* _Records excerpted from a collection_
↓

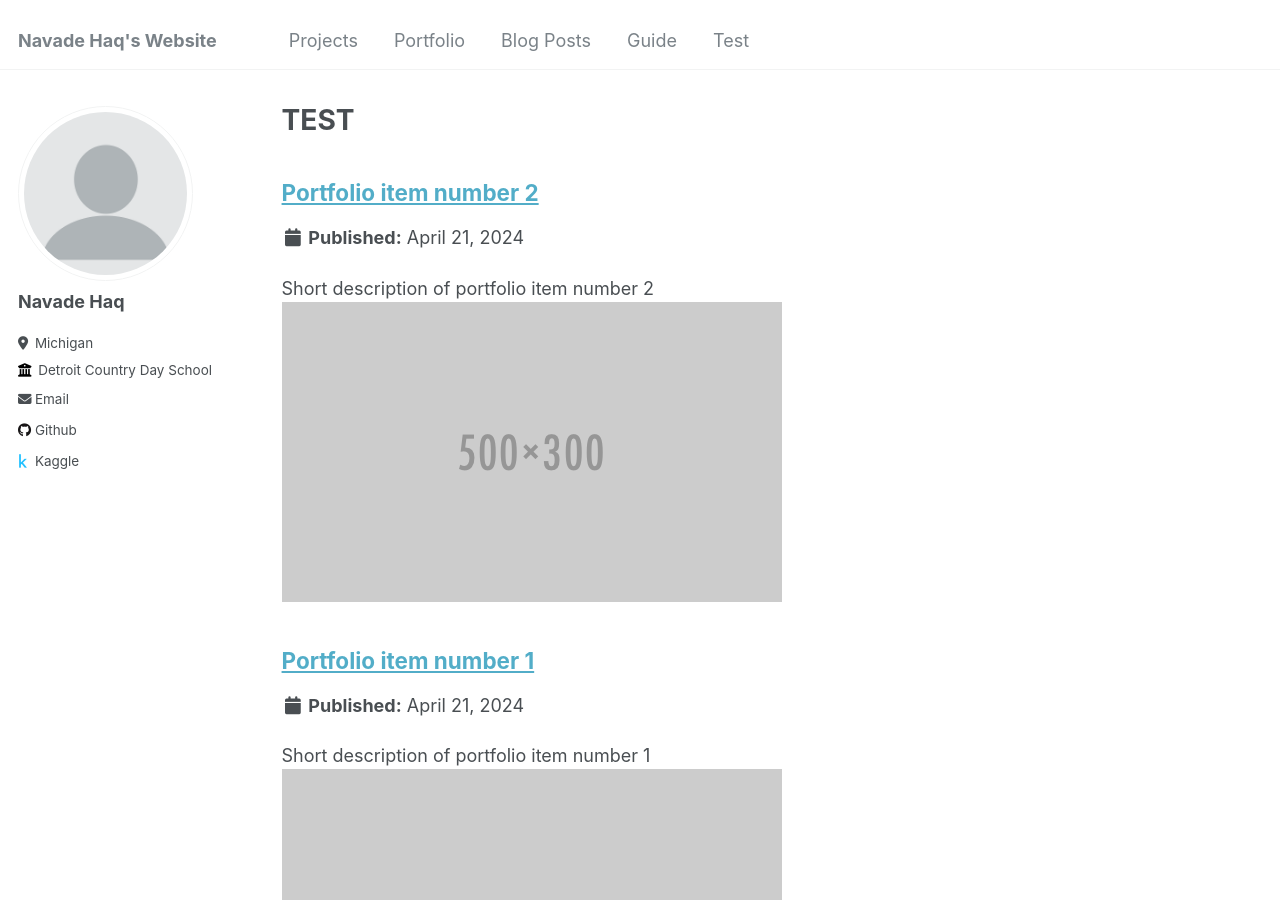
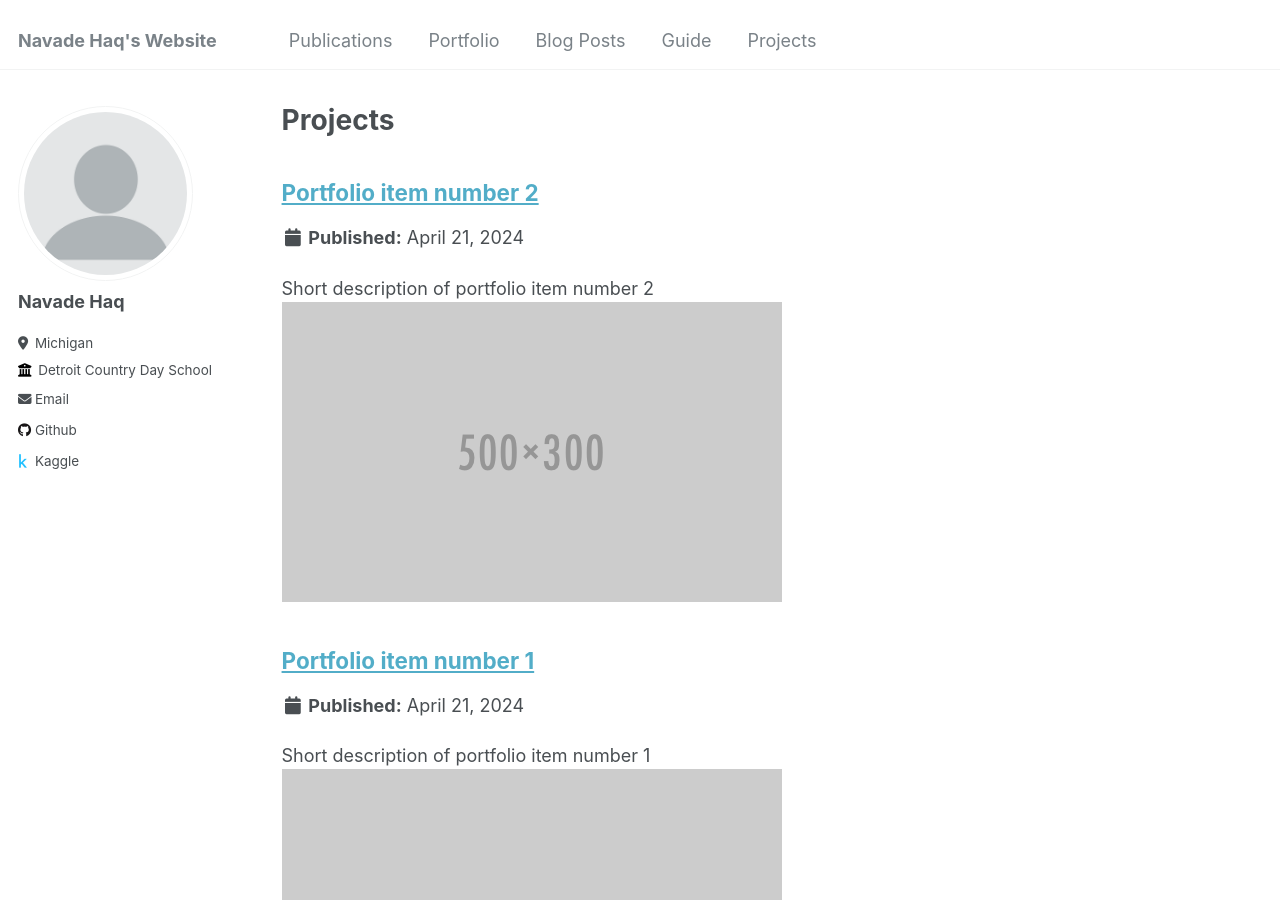
Before and after one commit to navadehaq/navadehaq.github.io, a Jekyll site: the page built from _pages/projects.md, in a window 1280 px wide and 900 px high. Built offline with Jekyll 4.4.1, drawn with Linux system fonts in a browser that asks for light colours.

Commit message:
test -> projects

```diff
--- a/_config.yml
+++ b/_config.yml
@@ -211,7 +211,7 @@ collections:
   talks:
     output: true
     permalink: /:collection/:path/
-  test:
+  projects:
     output: true
     permalink: /:collection/:path/
 
@@ -271,10 +271,10 @@ defaults:
       layout: talk
       author_profile: true
       share: true
-  # _test
+  # _projects
   - scope:
       path: ""
-      type: test
+      type: projects
     values:
       layout: single
       author_profile: true
--- a/_data/navigation.yml
+++ b/_data/navigation.yml
@@ -1,6 +1,6 @@
 # main links links
 main:
-  - title: "Projects"
+  - title: "Publications"
     url: /publications/
 
   - title: "Portfolio"
@@ -12,5 +12,5 @@ main:
   - title: "Guide"
     url: /markdown/
 
-  - title: "Test"
-    url: /test/
+  - title: "Projects"
+    url: /projects/
--- a/_pages/test.md
+++ b/_pages/projects.md
@@ -1,7 +1,7 @@
 ---
 layout: archive
-permalink: /test/
-title: "TEST"
+permalink: /projects/
+title: "Projects"
 author_profile: true
 ---
 
@@ -11,6 +11,6 @@ author_profile: true
 
 {% include base_path %}
 
-{% for post in site.test reversed %}
+{% for post in site.projects reversed %}
   {% include archive-single.html %}
 {% endfor %}
--- a/_test/portfolio-2.html
+++ b/_projects/portfolio-2.html
@@ -1,7 +1,7 @@
 ---
 title: "Portfolio item number 2"
 excerpt: "Short description of portfolio item number 2 <br/><img src='/images/500x300.png'>"
-collection: test
+collection: projects
 ---
 
 Test item 2
```
Also changed, not shown: _projects/portfolio-1.md (renamed from _test/portfolio-1.md, +1 -1 lines).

↑

* _Task requirements_
Copy out all the data above exactly, pictures excluded.

* _Exercise result_
Before and after one commit to navadehaq/navadehaq.github.io, a Jekyll site: the page built from _pages/projects.md, in a window 1280 px wide and 900 px high. Built offline with Jekyll 4.4.1, drawn with Linux system fonts in a browser that asks for light colours.

Commit message:
test -> projects

```diff
--- a/_config.yml
+++ b/_config.yml
@@ -211,7 +211,7 @@ collections:
   talks:
     output: true
     permalink: /:collection/:path/
-  test:
+  projects:
     output: true
     permalink: /:collection/:path/
 
@@ -271,10 +271,10 @@ defaults:
       layout: talk
       author_profile: true
       share: true
-  # _test
+  # _projects
   - scope:
       path: ""
-      type: test
+      type: projects
     values:
       layout: single
       author_profile: true
--- a/_data/navigation.yml
+++ b/_data/navigation.yml
@@ -1,6 +1,6 @@
 # main links links
 main:
-  - title: "Projects"
+  - title: "Publications"
     url: /publications/
 
   - title: "Portfolio"
@@ -12,5 +12,5 @@ main:
   - title: "Guide"
     url: /markdown/
 
-  - title: "Test"
-    url: /test/
+  - title: "Projects"
+    url: /projects/
--- a/_pages/test.md
+++ b/_pages/projects.md
@@ -1,7 +1,7 @@
 ---
 layout: archive
-permalink: /test/
-title: "TEST"
+permalink: /projects/
+title: "Projects"
 author_profile: true
 ---
 
@@ -11,6 +11,6 @@ author_profile: true
 
 {% include base_path %}
 
-{% for post in site.test reversed %}
+{% for post in site.projects reversed %}
   {% include archive-single.html %}
 {% endfor %}
--- a/_test/portfolio-2.html
+++ b/_projects/portfolio-2.html
@@ -1,7 +1,7 @@
 ---
 title: "Portfolio item number 2"
 excerpt: "Short description of portfolio item number 2 <br/><img src='/images/500x300.png'>"
-collection: test
+collection: projects
 ---
 
 Test item 2
```
Also changed, not shown: _projects/portfolio-1.md (renamed from _test/portfolio-1.md, +1 -1 lines).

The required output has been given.